### Work task
The expected response is a copy of every line in the entries below that includes the word "orientation".

[[ Entries shown open ]]

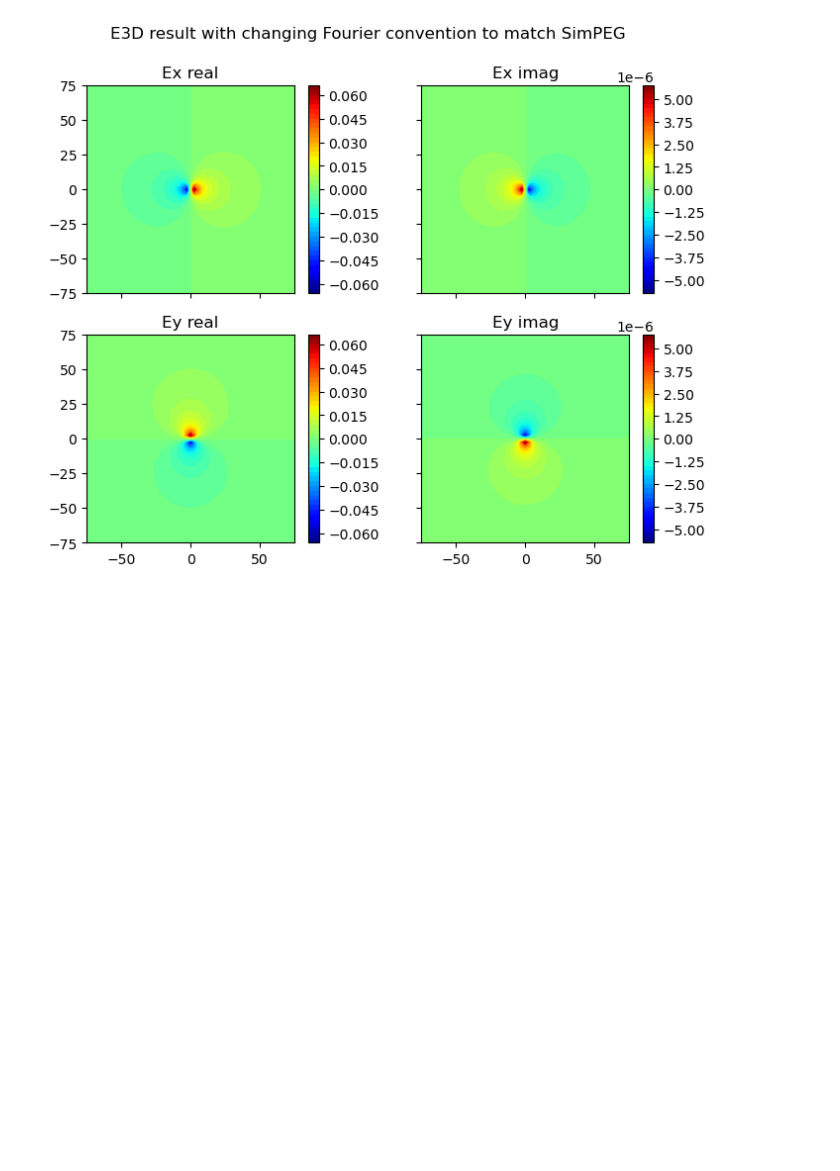
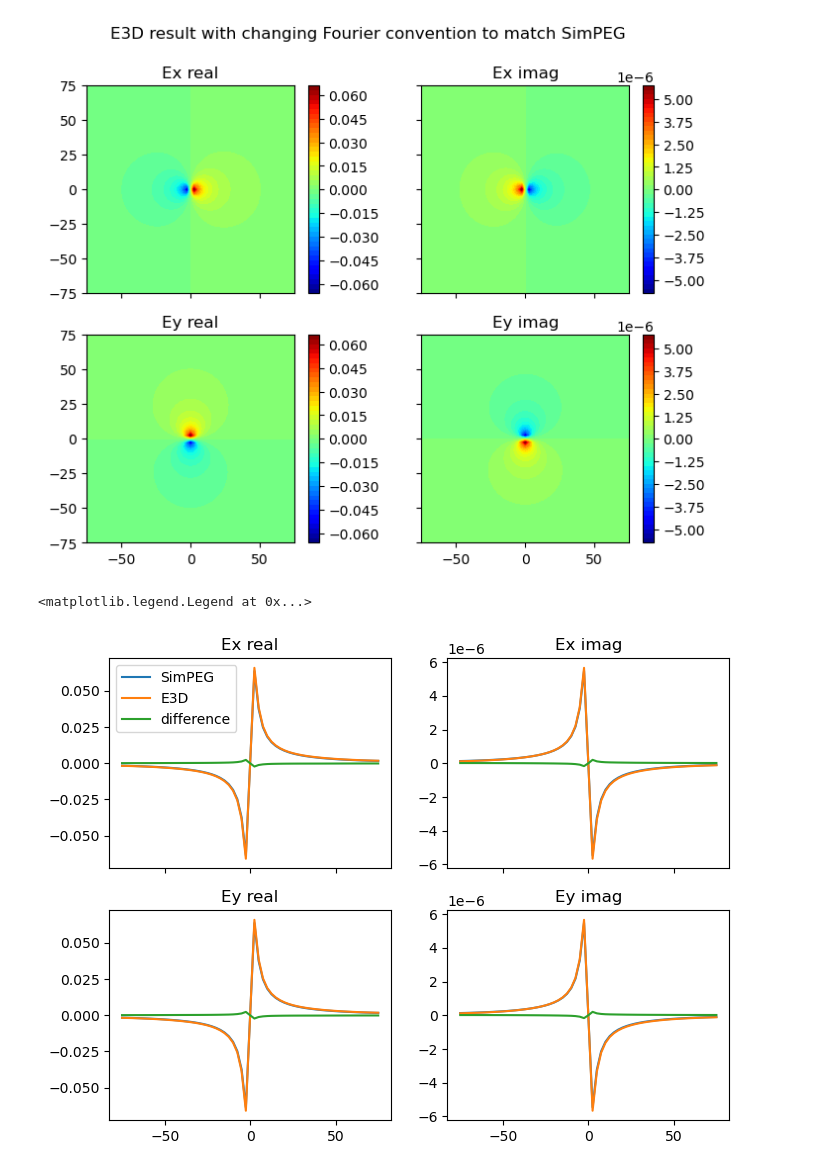
Before and after one commit to lheagy/sp-csem-inv, a Jupyter notebook: notebooks/forward-simulation.ipynb, the cells around one changed output. Cells and saved outputs as stored; diff of their text form; code cells hidden in the pictures; blank space fills up the shorter version.

```diff
--- a/notebooks/forward-simulation.ipynb
+++ b/notebooks/forward-simulation.ipynb
@@ -198,6 +198,40 @@ for a in ax.flatten():
 fig.suptitle("E3D result with changing Fourier convention to match SimPEG");
 # %% [output]
 [figure]
+# %%
+fig, ax = plt.subplots(2, 2, figsize=(8, 6), sharex=True)
+
+center_ind_y = int((len(rx_y)-1)/2)
+center_ind_x = int((len(rx_x)-1)/2)
+
+for a, rx in zip(ax.flatten(), rx_list):
+    dplot = dpred[source, rx].reshape(len(rx_x), len(rx_y), order="F")
+    # if subtract is not None:
+    #     dplot = dplot - subtract[source, rx].reshape(len(rx_x), len(rx_y), order="F")
+
+    orientation = "x" if rx.orientation[0] == 1 else "y"
+
+    if orientation == "x":
+        if rx.component == "real":
+            dplot_e3d = data_e3d_x[:, 0].reshape(len(rx_x), len(rx_y), order="F")
+        elif rx.component == "imag":
+            dplot_e3d = -1 * data_e3d_x[:, 1].reshape(len(rx_x), len(rx_y), order="F")
+        a.plot(rx_x, dplot[center_ind_y, :], color="C0", label="SimPEG")
+        a.plot(rx_x, dplot_e3d[center_ind_y, :], color="C1", label="E3D")
+        a.plot(rx_x, dplot[center_ind_y, :] - dplot_e3d[center_ind_y, :], color="C2", label="difference")
+    elif orientation == "y":
+        if rx.component == "real":
+            dplot_e3d = data_e3d_y[:, 0].reshape(len(rx_x), len(rx_y), order="F")
+        elif rx.component == "imag":
+            dplot_e3d = -1 * data_e3d_y[:, 1].reshape(len(rx_x), len(rx_y), order="F")
+        a.plot(rx_y, dplot[:, center_ind_x], color="C0", label="SimPEG")
+        a.plot(rx_y, dplot_e3d[:, center_ind_x], color="C1", label="E3D")
+        a.plot(rx_y, dplot[:, center_ind_x] - dplot_e3d[:, center_ind_x], color="C2", label="difference")
+    a.set_title(f"E{orientation} {rx.component}")
+ax[0, 0].legend()
+# %% [output]
+<matplotlib.legend.Legend at 0x...>
+[figure, added]
 # %%
 import simpeg
 simpeg.Report()
```
Also changed, not shown: parts of 4 cells of this notebook, 20 other files.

[[ Entries shown closed ]]

### Response area
+    orientation = "x" if rx.orientation[0] == 1 else "y"
+    if orientation == "x":
+    elif orientation == "y":
+    a.set_title(f"E{orientation} {rx.component}")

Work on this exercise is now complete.